The ancestor cult was a common feature of pharaonic society, aiming to provide social cohesion to extended families as well as close intermediaries with the netherworld. As active members of their respective households, ancestors were objects of veneration and care but were also subject to social obligations toward their kin. However, the continuity of such cults was not exempt from threats, from gradual oblivion to destruction of tombs. Furthermore, tensions between individual strategies and customary duties toward one’s kin were another source of instability, especially when officials sought to create their own funerary services and to transfer them to their direct descendants. Such tensions are particularly visible in social sectors close to the king. The assertion of royal authority depended on the elimination of potential sources of political counterweight, and also on the weakening of kin solidarity among members of the elite. As such, the promotion of the cult of royal ancestors, granting individual rewards to selected members of the court and developing personal contact with gods, was part of this strategy. In other cases, “cultural ancestors” provided prestigious links with golden ages of the past, for instance when authorship of sapiential texts was attributed to famous officials of the past or when scribes wrote graffiti in their tombs. Finally, ancestors and ancestral memories were also invented and manipulated for ideological purposes, such as providing legitimacy in periods of political division or prestigious links with the royal palace and the values it promoted.
Ancestor worship thus appears as an active, multifaceted social activity, operating at different levels (individual, domestic/family, community, palace), whose distinctive idiosyncrasies depended on the context in which it operated. Tensions but also mutual influences permeated all these spheres, thus making ancestor cults a dynamic manifestation of social values, political practices, and religious beliefs in pharaonic Egypt.
Matthew Avery Sutton
Apocalypticism has had a powerful impact on American life.
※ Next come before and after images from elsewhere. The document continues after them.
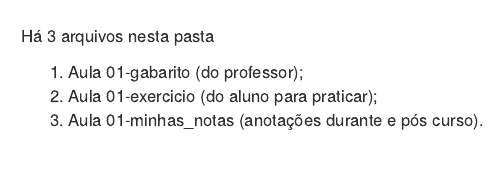
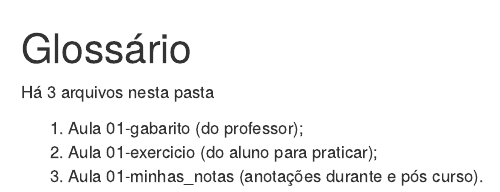
Before and after one commit to euleralencar/mineracao_dados_python, an R Markdown document (aula 01/agenda.Rmd): the page in a window 1100 px wide, from its top. Rendered offline with R 4.5, knitr and Pandoc, with nearby package versions.

Commit message:
Update agenda.Rmd

```diff
--- a/aula 01/agenda.Rmd
+++ b/aula 01/agenda.Rmd
@@ -1,4 +1,4 @@
-#
+# Glossário
 
 Há 3 arquivos nesta pasta
 
```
It has fostered among adherents a strong sense of purpose and personal identity, it has helped them interpret the challenges they face all around them, and it has provided them with a triumphant vision of the future. Although there are many kinds of apocalypticism, in the United States, Christian forms have dominated. The Bible’s focus on a coming millennium has offered Americans the promise of transformation and redemption in a world that sometimes seems void of both. When Christians have emphasized the Bible’s apocalyptic and millennial visions, they have acted in new and important ways. Apocalyptic visions, rather than fostering a sense of indifference to the coming of the end of days, have served as a call to battle. God, millennialists insist, has given them much to do and very little time in which to do it. Positive that Jesus is coming soon, they have preached revival and engaged directly and aggressively with their culture. Sometimes their actions have served to reinforce the status quo, and at other times they have sparked revolutions. The uses of apocalypticism and millennialism are almost as diverse as their adherents.